In only his second year as a professional, 24-year-old Quayle was able to secure his playing rights in Japan earlier this year and now heads back Down Under to play in the summer of golf in Australia beginning at the AVJennings NSW Open at Twin Creeks Golf and Country Club from November 8 – 11.

“It was a lot of fun and a massive learning curve; it was pretty cool to get up there and play some quality fields in some pretty big events,” said Quayle, whose best result in Japan was a tie for second place at The Crowns.

“It was cool to play with a lot of the Aussie guys that I’ve looked up to from my junior days, having dinner with them and watching them play and then competing with them has been great.”

While playing on one of the world’s richest professional tours may be daunting, life outside the ropes is just as tough. When you don’t speak the language the simplest of tasks become just that extra bit difficult.

“In some ways that’s probably the toughest part of a rookie year up there, just trying to adapt to how their culture works and how they go about different things.

“Everything’s obviously in a different language and they’re trying more and more to cater for English speaking players but compared to what I’m used to it’s really tough.

“All the guys up there really helped me out ... Brendan Jones, Matt Griffin, Michael Hendry, all of those guys have been great.

“I just tried to listen to them and back myself that my good stuff would allow me to compete there and it worked out this year.”

Quayle finished runner-up at the Fiji International in August. PHOTO: Quinn Rooney/Getty Images. Top: Supplied/PGA of Australia.

Now with the best part of a full season in Japan under his belt, Quayle will return to his home Tour armed with the experience and knowledge to focus purely on golf and capturing his first professional title.

“I feel that going up there next year now knowing how the Tour works and knowing the courses, they’re very unique courses, it’s going to be a massive advantage on my rookie year,” Quayle added.

“I think all in all it’s been a pretty successful year and I’m looking to try and cap off a good year and make it a great year in these next few weeks.”

What would make his second season as a professional great would be capturing the ISPS HANDA PGA Tour of Australasia Order of Merit title.

Following a tied third result at the Vic Open and runner-up finish at the Fiji International presented by Fiji Airways, Quayle sits second in the money race, some $28,000 behind leader Daniel Nisbet.

It’s what has brought Quayle back home to Australia for the summer, that and the comforts of home as well as the chance to play in front of friends and family.

It means he’ll miss out on competing in a run of tournaments on the Japan Golf Tour totalling well over AU$10,000,000. But the chance to play his home Open again and chase the Order of Merit title was too great.

“All the guys up there really helped me out ... Brendan Jones, Matt Griffin, Michael Hendry, all of those guys have been great.” – Anthony Quayle

“There’s obviously a chance to play for a bit of money up there at the moment then also try and further my status for next year.
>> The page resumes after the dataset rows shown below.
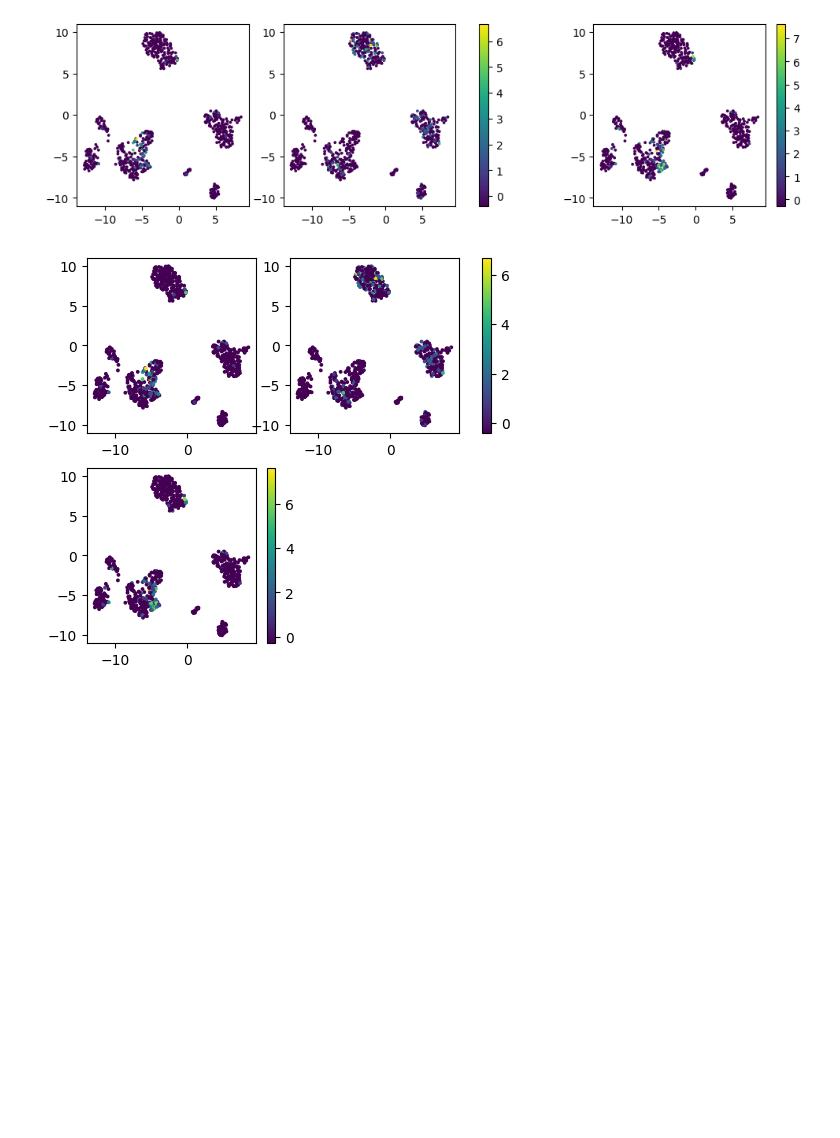
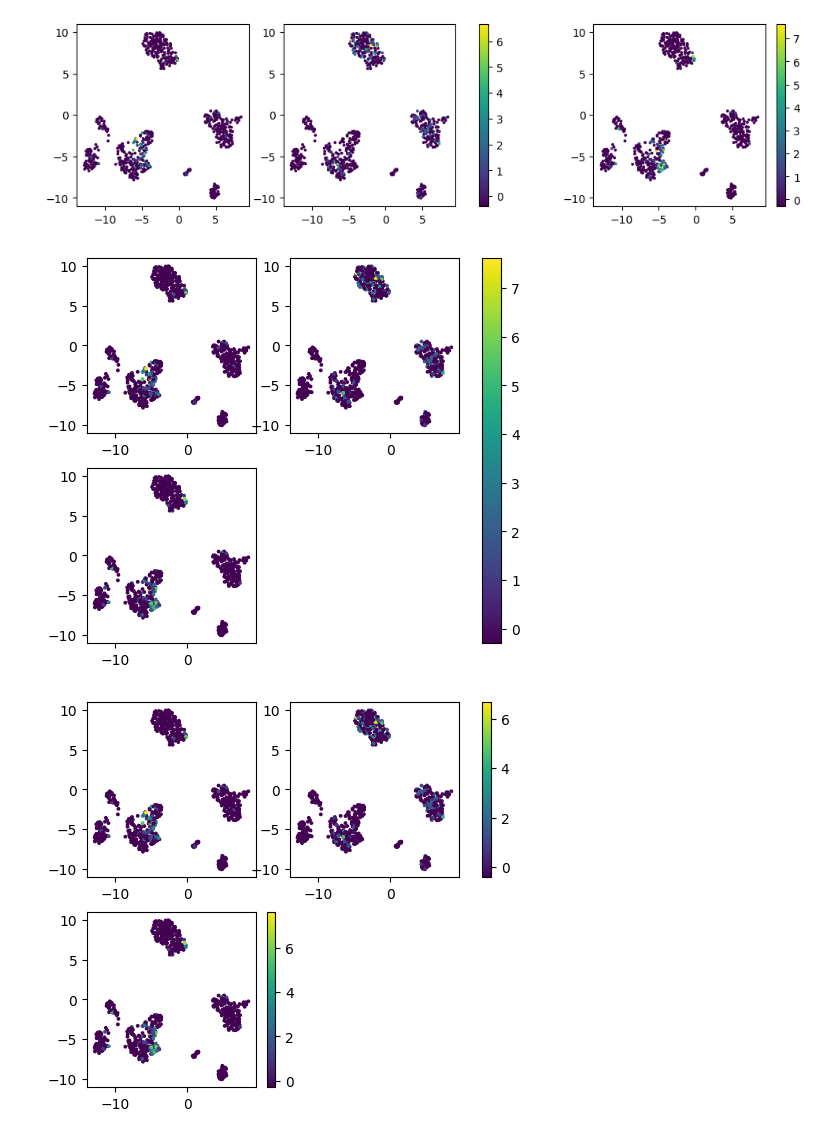
Before and after one commit to scverse/plotting_api, a Jupyter notebook: src/test.ipynb, the cells around one changed output. Saved outputs shown, nothing was run; the diff lists cells and outputs as text; code cells hidden in the pictures; blank space fills up the shorter version.

```diff
--- a/src/test.ipynb
+++ b/src/test.ipynb
@@ -25,6 +25,13 @@ with plt.rc_context({"image.cmap": "plasma"}):
 fig
 # %% [output]
 [figure]
+# %%
+fig = plt.Figure(figsize=(6, 5))
+gs = plt.GridSpec(2, 2, fig)
+plot_umap(adata, color=["CD8A", "CD4", "CD8B"], ax=gs)
+fig
+# %% [output]
+[figure, added]
 # %%
 fig = plt.Figure(figsize=(6, 5))
 gs = plt.GridSpec(2, 2, fig)
```
Also changed, not shown: parts of 2 cells of this notebook, 2 other files.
I had a couple of options, I could come back home and try to win the Order of Merit and as I said, turn a good year into a great year so I ended up going down that route,” Quayle said.

“Last year I played the Australian Open and was contending for most of the week. It was a really cool experience playing in your national Open with all the fans and how welcomed I was by everybody so it was something I didn’t want to miss this year, I wanted to be back and supporting Australian golf.

“I’m definitely looking to try and play well these next few weeks and see if I can win that Order of Merit.”

Of course, should Quayle be successful in winning the Order of Merit he’ll receive full status on the European Tour, an invite to The Open as well as invites into World Golf Championship events.

“It’s a good problem to have, picking between full status on the Japan Tour or a full season on the European Tour but I think I would probably lean more towards Europe and throw myself into the deep end again to learn pretty quickly.

“Eventually that’s where I want to be in Europe and the US playing majors and WGC’s and winning the Order of Merit is a pretty straightforward way to start doing those things, but it’s certainly tough to win.”

Anthony Quayle tees off for round one at 12.15pm tomorrow with Jake McLeod and New Zealand amateur Daniel Hillier.